We’ll leave it up to town residents to decide whether it should be Grand Hill Pond, Carleton Pond or any of the names that have surfaced in recent months, such as Frog Pond, Spring Pond or even Lake Serene.
Anything but Jew Pond would be fine with us.
It was on July 14, 2010, that The Telegraph published a brief 138-word article reporting that Mont Vernon and state officials had closed the pond because of possible contamination by algae. As it turns out, the closing of the 6-foot-deep pond proved to be less newsworthy than the headline that accompanied it: “Blue-green algae closes Jew Pond.”
“It was the first time the name hit print in a long time,” Rich Masters, the town’s public health officer, says in “The Story Behind Jew Pond,” a documentary produced by University of New Hampshire-Manchester graduate student Katelyn Ann Dobbs.
“A lot of people cringed when it was publicized. I didn’t think it was a very good name and figured maybe I should go about trying to change it.”
After conducting some extensive research, Masters approached town selectmen the following year with a recommendation to rename it Frog Pond, but the board voted unanimously at that time against changing its name.

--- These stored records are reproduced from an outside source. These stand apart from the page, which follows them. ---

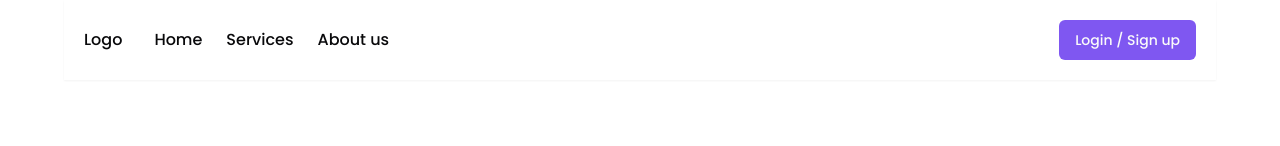
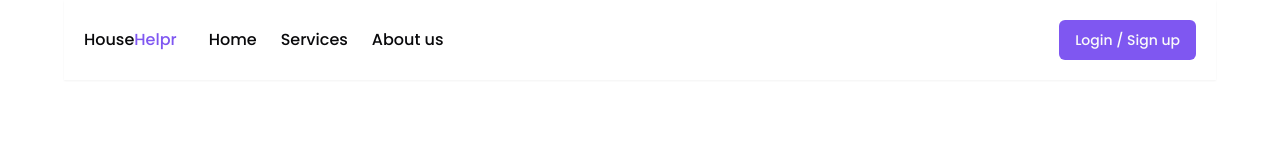
Before and after one commit to Sahil-kachhap/Helpr, a Next.js app: page / in a window 1280 px wide. Shown: the top 146 px of the page. Built offline with nearby package versions, Linux system fonts and the light colour scheme; no server answers.

Commit message:
chore: update logo at homepage

```diff
--- a/app/_components/Header.jsx
+++ b/app/_components/Header.jsx
@@ -11,7 +11,7 @@ function Header() {
   return (
     <div className='p-5 shadow-sm flex justify-between'>
       <div className='flex items-center gap-8'>
-        <h1>Logo</h1>
+        <h1>House<span className='text-primary font-medium'>Helpr</span></h1>
         <div className='md:flex items-center gap-6 hidden'>
           <Link href={'/'}><h2 className='hover:scale-105 hover:text-primary cursor-pointer'>Home</h2></Link>
           <h2 className='hover:scale-105 hover:text-primary cursor-pointer'>Services</h2>
```
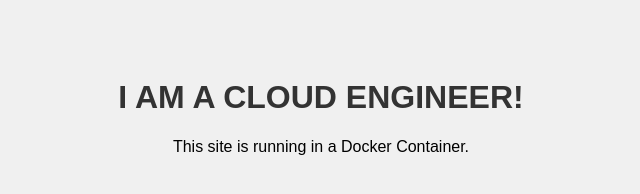
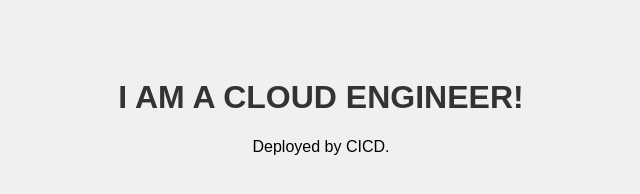
Before and after one commit to phinehasishaya123/cloud-standard-platform, a plain HTML site: page website/index.html in a window 1280 px wide. Shown: the whole page, without its empty margins (319-959 px from the left). Drawn offline with Linux system fonts and the light colour scheme.

Commit message:
deployed on CICD

```diff
--- a/website/index.html
+++ b/website/index.html
@@ -9,6 +9,6 @@
 </head>
 <body>
     <h1>I AM A CLOUD ENGINEER!</h1>
-    <p>This site is running in a Docker Container.</p>
+    <p>Deployed by CICD.</p>
 </body>
 </html>
```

The half-acre pond appears to have gotten its derogatory name from town natives during the 1920s, after two young Jewish lawyers from Boston purchased the nearby Grand Hotel, an upscale resort that attracted many summer vacationers from the city. The new owners closed the hotel two years later, but the name “Jew Pond” eventually made its way onto a U.S. Geological Survey map of the area.
Today, the push to change the name of the pond is getting attention around the world, with stories appearing in Yahoo News, The Boston Globe, The Jewish Press, The Arizona Republic, The Guardian of London and The Straits Times of Singapore, to name a few. Videos are also available on YouTube and other sites.
It also caught the attention of Bishop Peter Libasci, the newly installed leader of the Diocese of Manchester, who didn’t mince words in a letter to the editor published Monday in The Telegraph.
In that letter, in which he urged Mont Vernon residents to support the name change next month, the bishop noted the use of the word “Jew” in this instance was clearly “pejorative.”
“It is different than the use of the word ‘Jewish’ or ‘Christian’ because it is added as a stinging barb, the way that a bigot in private company would mention a ‘Jew lawyer’ or ‘Jew doctor.’ You just absolutely know it’s meant to convey some measure of contempt,” he wrote.
“It’s a small pond, but anti-Semitism is a big deal.”
We couldn’t have said it any better.